▶ **Description of the task**:
State the number of lines in the following material that contain the string "fuzzy", and nothing else.
■ ■ ■ ■ ■
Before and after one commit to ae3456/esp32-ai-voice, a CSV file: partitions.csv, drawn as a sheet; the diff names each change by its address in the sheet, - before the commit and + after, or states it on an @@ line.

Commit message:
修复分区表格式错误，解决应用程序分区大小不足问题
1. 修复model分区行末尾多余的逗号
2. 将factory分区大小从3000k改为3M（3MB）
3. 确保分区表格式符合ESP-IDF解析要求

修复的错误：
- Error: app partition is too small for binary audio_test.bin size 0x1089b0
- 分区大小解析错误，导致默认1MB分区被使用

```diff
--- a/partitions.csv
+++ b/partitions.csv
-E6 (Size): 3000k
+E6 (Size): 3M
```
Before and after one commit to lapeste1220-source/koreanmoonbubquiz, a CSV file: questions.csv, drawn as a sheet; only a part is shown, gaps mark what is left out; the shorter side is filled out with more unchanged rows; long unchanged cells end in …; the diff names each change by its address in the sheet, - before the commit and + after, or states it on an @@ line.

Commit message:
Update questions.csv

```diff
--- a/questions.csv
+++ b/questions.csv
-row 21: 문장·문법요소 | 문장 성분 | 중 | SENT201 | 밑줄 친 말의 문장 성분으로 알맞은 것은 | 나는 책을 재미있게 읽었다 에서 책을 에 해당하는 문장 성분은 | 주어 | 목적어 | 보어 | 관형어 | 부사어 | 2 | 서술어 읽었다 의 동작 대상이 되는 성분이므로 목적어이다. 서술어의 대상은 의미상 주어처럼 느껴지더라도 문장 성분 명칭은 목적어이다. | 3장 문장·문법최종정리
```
■ ■ ■ ■ ■
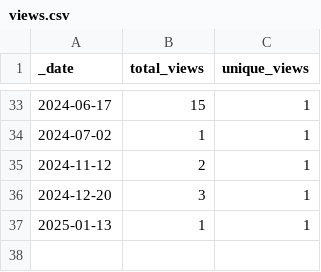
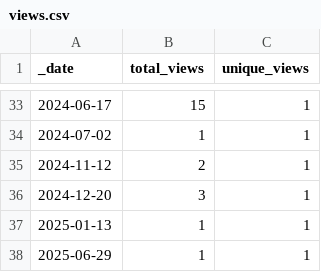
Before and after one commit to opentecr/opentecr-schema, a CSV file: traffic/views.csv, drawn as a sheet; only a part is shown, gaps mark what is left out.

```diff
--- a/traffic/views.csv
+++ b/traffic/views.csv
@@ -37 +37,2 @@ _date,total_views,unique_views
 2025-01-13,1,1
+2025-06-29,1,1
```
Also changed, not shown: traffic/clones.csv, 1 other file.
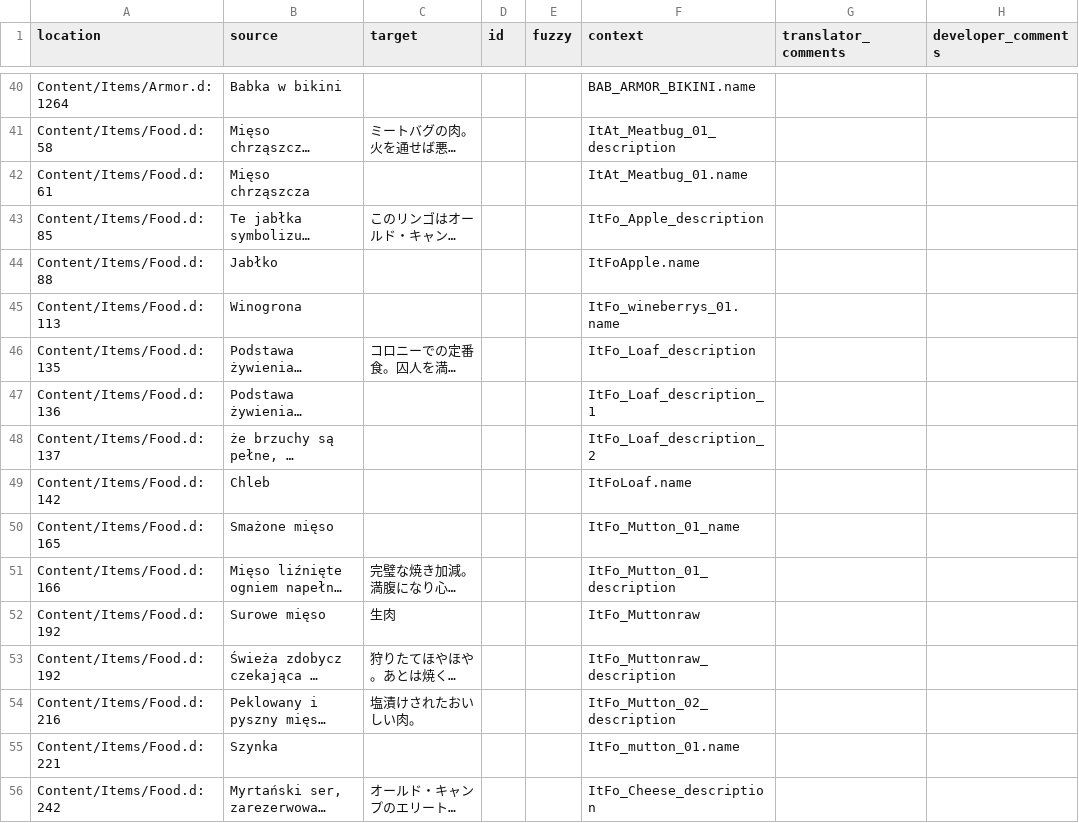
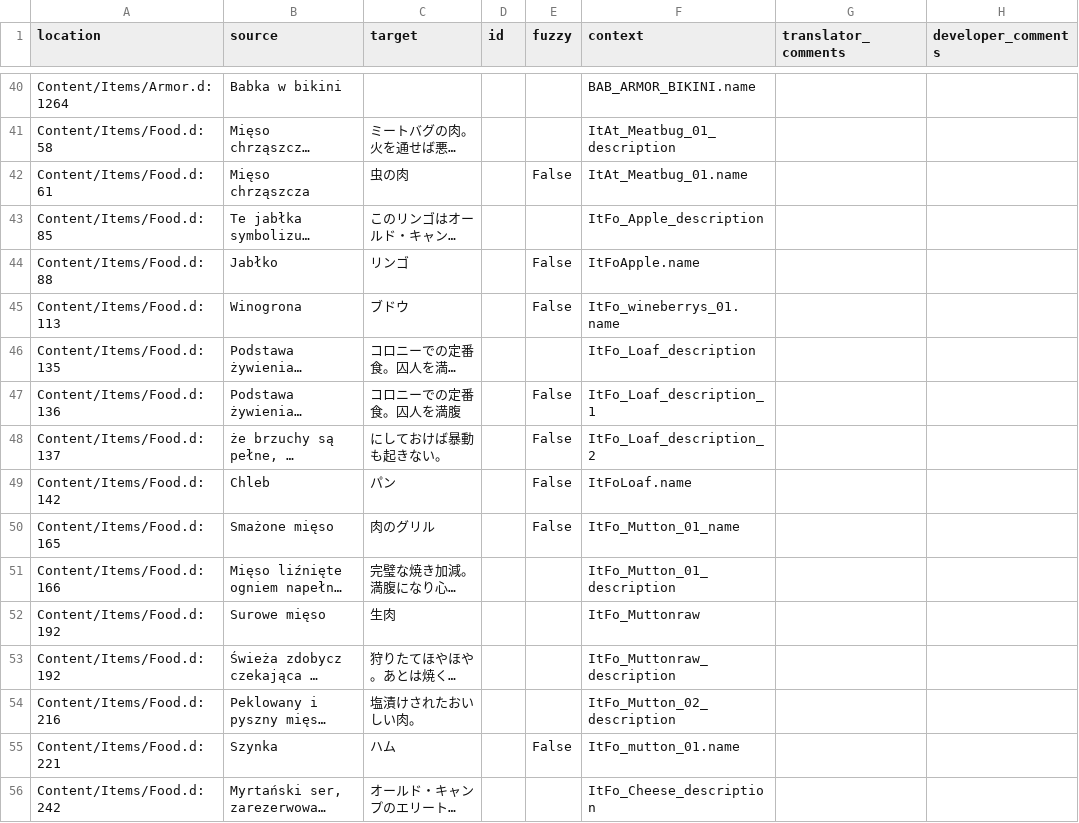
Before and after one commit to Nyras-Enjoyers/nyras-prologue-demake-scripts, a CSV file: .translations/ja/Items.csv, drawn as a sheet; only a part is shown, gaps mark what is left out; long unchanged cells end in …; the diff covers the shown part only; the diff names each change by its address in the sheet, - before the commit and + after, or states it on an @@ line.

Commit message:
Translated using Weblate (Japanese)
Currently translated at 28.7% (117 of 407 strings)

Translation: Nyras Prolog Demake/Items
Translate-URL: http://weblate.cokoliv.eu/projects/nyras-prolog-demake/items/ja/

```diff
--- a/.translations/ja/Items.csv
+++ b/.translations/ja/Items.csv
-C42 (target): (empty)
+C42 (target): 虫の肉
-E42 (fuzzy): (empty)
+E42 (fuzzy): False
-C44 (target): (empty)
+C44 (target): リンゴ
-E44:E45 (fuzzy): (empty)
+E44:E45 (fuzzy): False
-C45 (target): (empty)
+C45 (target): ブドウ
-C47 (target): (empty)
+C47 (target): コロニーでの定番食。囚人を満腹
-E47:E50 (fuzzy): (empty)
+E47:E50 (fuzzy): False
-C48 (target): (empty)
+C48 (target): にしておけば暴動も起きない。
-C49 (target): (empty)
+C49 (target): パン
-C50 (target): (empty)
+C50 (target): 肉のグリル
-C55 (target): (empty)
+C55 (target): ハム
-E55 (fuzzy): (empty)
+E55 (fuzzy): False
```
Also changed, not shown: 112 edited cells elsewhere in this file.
■ ■ ■ ■ ■
▶ **Answer**:
8